There are an awful lots of Autism myths out there; most are ridiculous, some would actually be quite funny if they weren’t so harmful, but they do seem to somehow persist in the national consciousness. So, here’s my guide to the top ten Autism myths and how we can bust them: “We’re all ‘on the … Continue reading Busting Ten Autism Myths
Autumn is a fabulous time of the year, so many changes in the natural world and so many treasures to look for and find! We’ve been making a natural fiddles/fidget box, maybe you would like to make one too?There are loads of wonderful, sensory things that you can add to a natural fiddles/fidget box. I’ll … Continue reading Make A Natural Autumn Fiddles/Fidget Box!
They have done it again! Watching the John Lewis Christmas 2021 advert had me welling up in tears as I saw, once again, a story of inclusion unfolding before me. Like in 2019 with the story of Edgar the dragon and his friend Ava, the new advert showcases how to be inclusive of someone who … Continue reading How The John Lewis Christmas 2021 Advert Showcases Inclusion (Again!)
It’s that time of year when the nights start drawing in, the weather starts getting colder, nature starts to shut down in preparation for the winter ahead. It can be a time that can affect many of us mentally, as we struggle with the relative lack of sunlight and being cooped up at home more … Continue reading Self Care In The Darkness
One in five of the 13 million children and young people in the UK have additional needs of some kind, that’s approximately 2.5 million children and young people, yet many people, including lots of professionals, people running children's and youth work, and more, struggle to understand the best ways to be inclusive when engaging with … Continue reading Want To Be Inclusive? Just ASK!
There is a perception ‘out there’ that children who, for all kinds of reasons, are labelled or identified as ‘nonverbal’, are unable to communicate. That having less speech than other children (or no perceived speech at all) means that they cannot share how they are feeling, what they need, what they want to do, or … Continue reading Non-Verbal Doesn’t Mean Non-Communicative!

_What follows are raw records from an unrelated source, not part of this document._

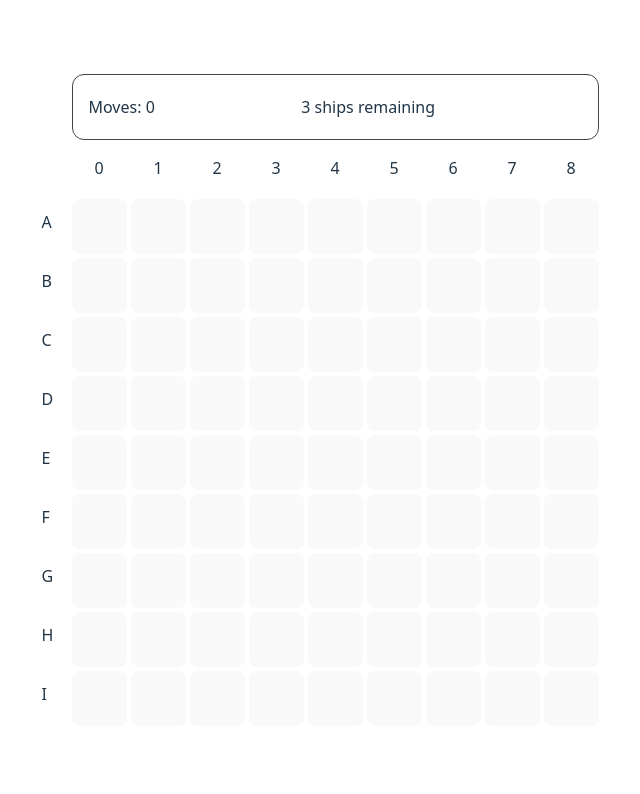
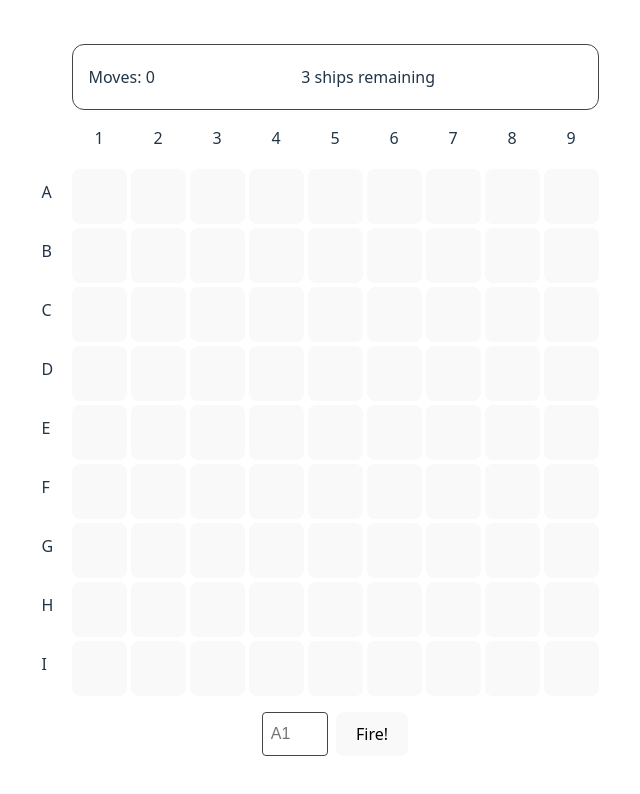
Before and after one commit to Alex-Tomo/battleships-vue, a Vue app: page / in a window 1280 px wide. Shown: the top 794 px of the page, without its empty margins (305-945 px from the left). Built offline with nearby package versions, Linux system fonts and the light colour scheme.

Commit message:
added player input logic

```diff
--- a/src/App.vue
+++ b/src/App.vue
@@ -2,20 +2,70 @@
 import generateShips from './utils/ship.ts';
 import GameBoard from './components/GameBoard.vue';
 import GameInfo from "./components/GameInfo.vue";
+import PlayerInput from "./components/PlayerInput.vue";
+import {computed, ref} from "vue";
 
 const ships = generateShips();
+
+const rows = 9;
+const cols = 9;
+
+const moves = ref<{
+  row: number;
+  col: number;
+}[]>([]);
+
+const lastMoveHit = computed(() => {
+  if (moves.value.length === 0) return undefined;
+
+  const lastMove = moves.value[moves.value.length - 1];
+  return !!ships.find(s => s.coords.find(c => c.row === lastMove.row && c.col === lastMove.col));
+})
+
+const shipsRemaining = computed(() => {
+  return ships.filter(s => !s.coords.every(c => moves.value.find(m => m.row === c.row && m.col === c.col))).length;
+});
+
+const lastMoveSankShip = computed(() => {
+  if (moves.value.length === 0) return false;
+
+  const lastMove = moves.value[moves.value.length - 1];
+  return ships.some(s => s.coords.some(c => c.row === lastMove.row && c.col === lastMove.col) &&
+    s.coords.every(c => moves.value.find(m => m.row === c.row && m.col === c.col)));
+});
 </script>
 
 <template>
   <GameInfo
-    :moves="0"
-    :ships-remaining="3"
-    :last-hit="undefined"
+    :moves="moves.length"
+    :ships-remaining="shipsRemaining"
+    :last-hit="lastMoveHit"
+    :last-move-sank-ship="lastMoveSankShip"
   />
   <GameBoard
-    :rows='9'
-    :cols='9'
+    :rows='rows'
+    :cols='cols'
+    :moves='moves'
     :ships='ships'
+  />
+  <PlayerInput
+    :rows='rows'
+    :cols='cols'
+    @fire='(move: string) => {
+      const letter = move.slice(0, 1);
+      const number = move.slice(1);
+
+      // Check if the player has already fired at this location
+      if (moves.find(m => m.row === (letter.charCodeAt(0) - 65) && m.col === (Number(number) - 1))) {
+        console.log("Already fired at this location");
+        return;
+      }
+
+      moves.push({
+        row: letter.charCodeAt(0) - 65,
+        col: Number(number) - 1,
+      });
+    }'
   />
 </template>
 
--- a/src/components/BoardTile.vue
+++ b/src/components/BoardTile.vue
@@ -9,18 +9,10 @@ type Props = {
 };
 
 const props = defineProps<Props>();
-const emit = defineEmits<{
-  (e: 'fire', payload: { row: number, col: number }): void;
-}>();
 
 const hasFog = computed(() => !props.targeted);
 const isHit = computed(() => props.targeted && props.hasShip);
 const isMiss = computed(() => props.targeted && !props.hasShip);
-
-function onClick() {
-  if (!props.targeted)
-    emit('fire', { row: props.row, col: props.col });
-}
 </script>
 
 <template>
@@ -32,7 +24,6 @@ function onClick() {
       miss: isMiss,
       ship: hasShip,
     }'
-    @click='onClick'
   >
     <span v-if='isHit'>●</span>
     <span v-else-if='isMiss'>×</span>
--- a/src/components/GameBoard.vue
+++ b/src/components/GameBoard.vue
@@ -1,25 +1,18 @@
 <script setup lang='ts'>
-import {computed, ref} from 'vue';
+import {computed} from 'vue';
 import BoardTile from './BoardTile.vue';
 
 type Props = {
   rows: number;
   cols: number;
+  moves: { row: number; col: number }[];
   ships: { coords: { row: number; col: number }[]; }[];
 };
 
 const props = defineProps<Props>();
 
-const targeted = ref<{ row: number; col: number }[]>([]);
-
 const rowsIndexes = computed(() => Array.from({ length: props.rows }, (_, i) => i));
 const colsIndexes = computed(() => Array.from({ length: props.cols }, (_, i) => i));
-
-function onTileFire(payload: { row: number; col: number }) {
-  if (!targeted.value.find(t => t.row === payload.row && t.col === payload.col)) {
-    targeted.value.push(payload);
-  }
-}
 
 const boardStyle = computed(() => ({
   gridTemplateColumns: `repeat(${props.cols}, 1fr)`,
@@ -29,7 +22,7 @@ const boardStyle = computed(() => ({
 <template>
   <div class='board' :style='boardStyle'>
     <div class="column-label" v-for="i in colsIndexes" :key="`col-label-${i}`">
-      {{ i }}
+      {{ i+1 }}
     </div>
 
     <template v-for='rowIndex in rowsIndexes' :key='`row-${rowIndex}`'>
@@ -41,9 +34,8 @@ const boardStyle = computed(() => ({
         :key='`col-${rowIndex}-${colIndex}`'
         :row='rowIndex'
         :col='colIndex'
-        :targeted='!!targeted.find(t => t.row === rowIndex && t.col === colIndex)'
+        :targeted='!!props.moves.find(t => t.row === rowIndex && t.col === colIndex)'
         :has-ship='!!props.ships.find(s => s.coords.find(coord => coord.row === rowIndex && coord.col === colIndex))'
-        @fire='(payload) => onTileFire(payload)'
       />
     </template>
   </div>
--- a/src/components/GameInfo.vue
+++ b/src/components/GameInfo.vue
@@ -3,6 +3,7 @@ const props = defineProps<{
   moves?: number;
   shipsRemaining?: number;
   lastHit?: boolean;
+  lastMoveSankShip?: boolean;
 }>();
 </script>
 
@@ -13,6 +14,9 @@ const props = defineProps<{
     <div>
       <span v-if="props.lastHit !== undefined">
         {{ props.lastHit ? 'Hit!' : 'Miss!' }}
+      </span>
+      <span v-if="props.lastMoveSankShip">
+        You sank a ship!
       </span>
     </div>
   </div>
--- /dev/null
+++ b/src/components/PlayerInput.vue
@@ -0,0 +1,67 @@
+<script setup lang="ts">
+import {ref} from "vue";
+
+const props = defineProps<{
+  rows: number;
+  cols: number;
+}>();
+const emit = defineEmits<{
+  (e: 'fire', move: string): void;
+}>();
+
+const playerInput = ref('');
+
+function onFire() {
+  if (!playerInput.value) return;
+  if (playerInput.value.length < 2) return;
+
+  // a1 -> A1
+  const value = playerInput.value.toUpperCase();
+
+  const letter = value.slice(0, 1);
+  const number = value.slice(1);
+
+  // A is always valid, up to the number of rows
+  const letterIsValid = letter >= 'A' && letter < String.fromCharCode(65 + (props.rows));
+  const numberIsValid = !isNaN(Number(number)) && Number(number) >= 0 && Number(number) <= props.cols;
+
+  if (!letterIsValid || !numberIsValid) {
+    alert('Please enter a valid tile, i.e. A1');
+  }
+
+  emit('fire', playerInput.value.toUpperCase());
+  playerInput.value = '';
+}
+</script>
+
+<template>
+  <div class="player-input">
+    <input
+      placeholder="A1"
+      v-model="playerInput"
+    />
+    <button
+      type="button"
+      @click="onFire"
+    >
+      Fire!
+    </button>
+  </div>
+</template>
+
+<style scoped>
+.player-input {
+  display: flex;
+  justify-content: center;
+  gap: 8px;
+  margin-top: 16px;
+
+  input {
+    padding: 8px;
+    font-size: 16px;
+    border: 1px solid #444;
+    border-radius: 4px;
+    width: 3rem;
+  }
+}
+</style>
```
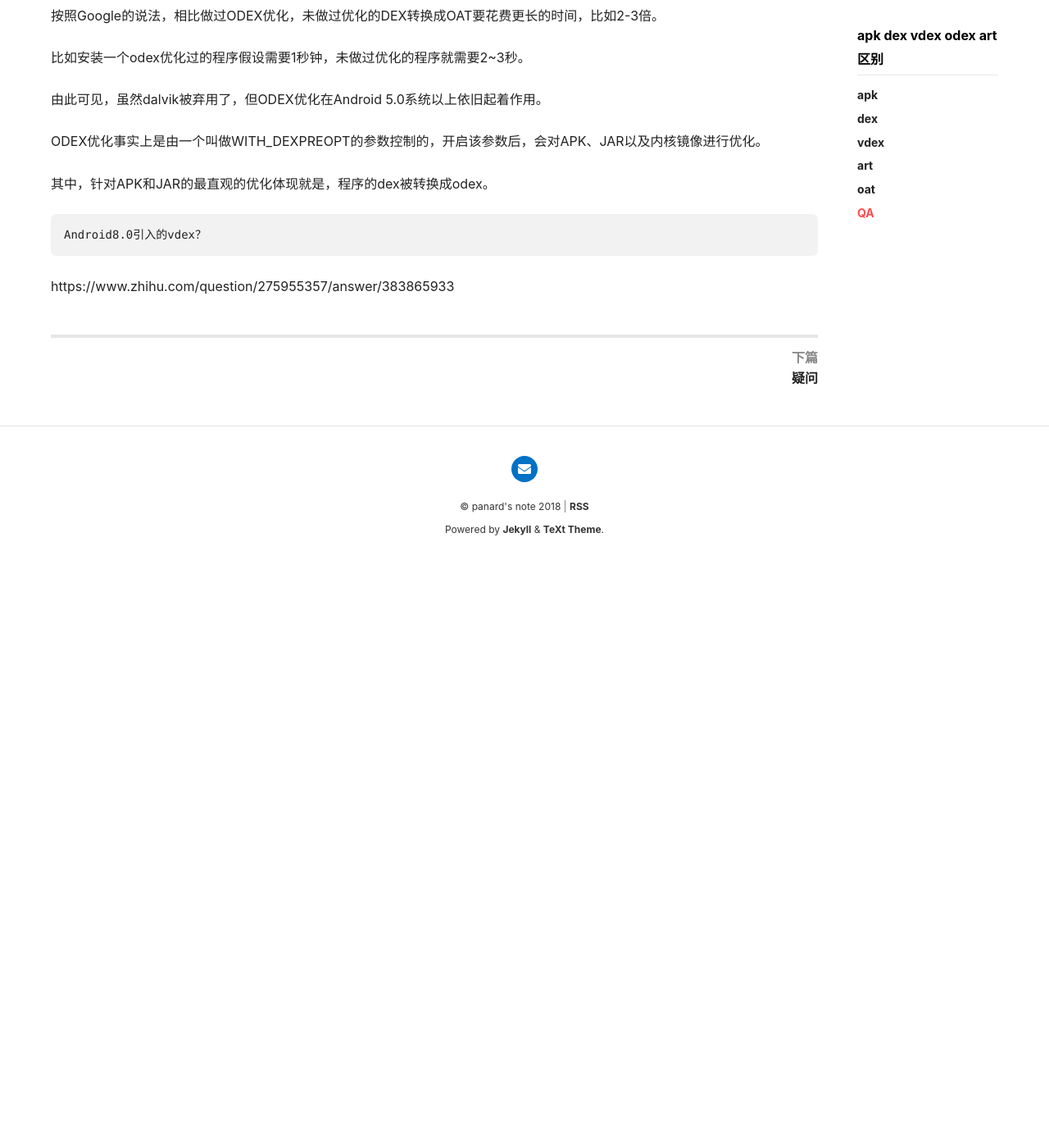
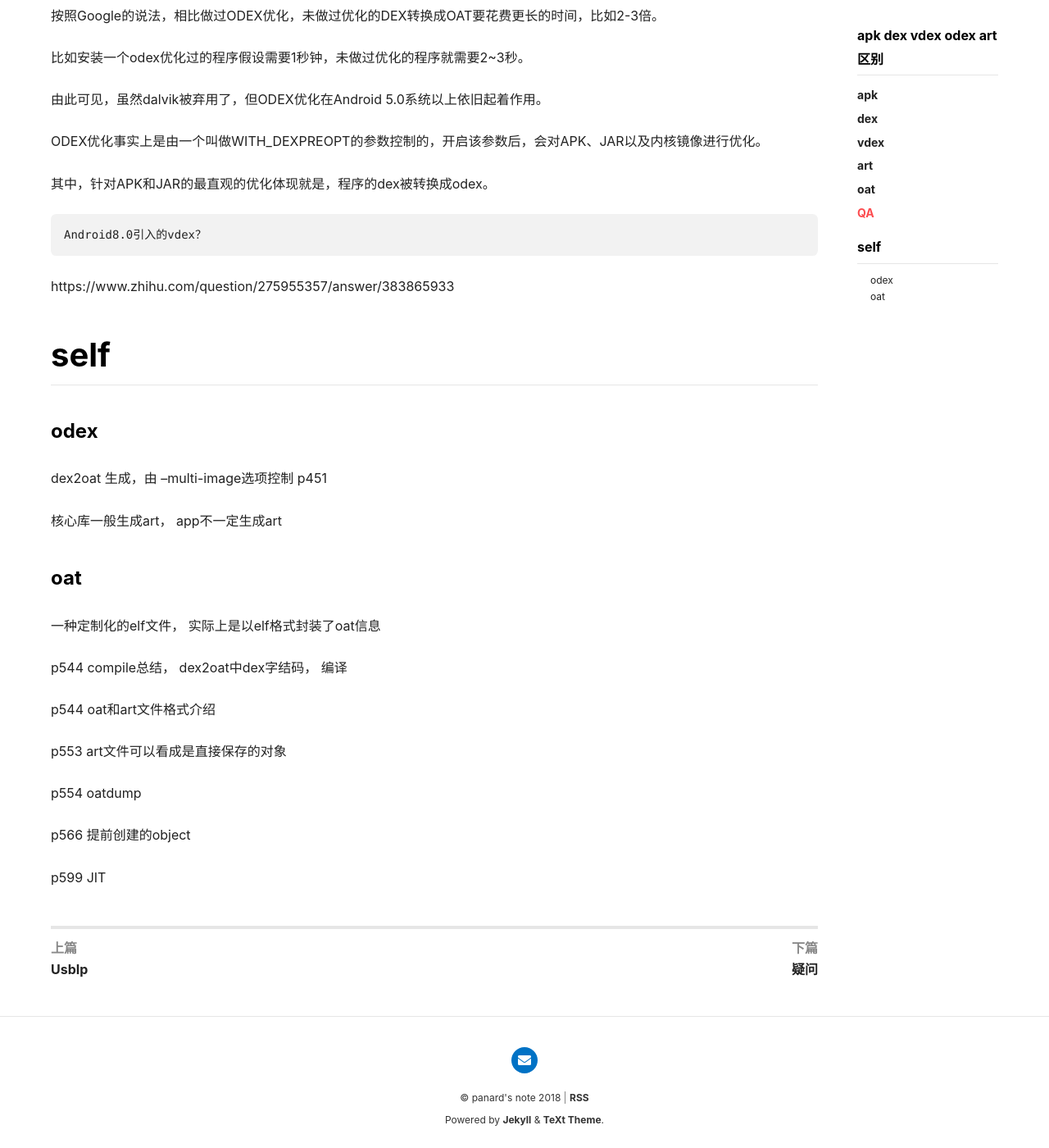
Before and after one commit to panard313/panard313.github.io, a Jekyll site: the page built from _posts/2019-05-28-dex-odex-vdex.md, in a window 1280 px wide and 1400 px high, scrolled down 2438 px. Shown: the whole window at 82% size. Built offline with Jekyll 4.4.1, drawn with Linux system fonts in a browser that asks for light colours; nearby versions of some CDN libraries; before the commit the page ends 3118 px from its top, so only the background shows below that.

Commit message:
add content

```diff
--- a/_posts/2019-05-28-dex-odex-vdex.md
+++ b/_posts/2019-05-28-dex-odex-vdex.md
@@ -95,3 +95,29 @@ ODEX优化事实上是由一个叫做WITH_DEXPREOPT的参数控制的，开启
     Android8.0引入的vdex？
 
 https://www.zhihu.com/question/275955357/answer/383865933
+
+
+
+# self
+
+### odex
+
+dex2oat 生成，由 --multi-image选项控制 p451
+
+核心库一般生成art， app不一定生成art
+
+### oat
+
+一种定制化的elf文件， 实际上是以elf格式封装了oat信息
+
+p544 compile总结， dex2oat中dex字结码， 编译
+
+p544 oat和art文件格式介绍
+
+p553 art文件可以看成是直接保存的对象
+
+p554 oatdump
+
+p566 提前创建的object
+
+p599 JIT
```
Also changed, not shown: _posts/2018-05-29-using.md (+10 -0 lines), _posts/2019-06-12-usbip.md (added, +152 -0 lines).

This week, the BBC announced a new presenter for their premier younger children’s media channel, CBeebies. What made this announcement newsworthy, and why in particular it matters to this blog, is that 20-year-old George Webster has Down’s Syndrome. CBeebies-BBC George isn’t the first BBC presenter to have a disability or difference; former CBeebies presenter Cerrie … Continue reading George Webster And CBeebies: Why Disability Representation Matters
All of us, whether adults or children, whether we have special needs or not, are sensory creatures. We can all have senses that at times are under responsive (hyposensitive), or overly responsive (hypersensitive), meaning that we regularly, often subconsciously, are trying to balance our sensory systems. This can sometimes take the form of sensory seeking, … Continue reading Fidgets And Fiddles: Meeting Sensory Needs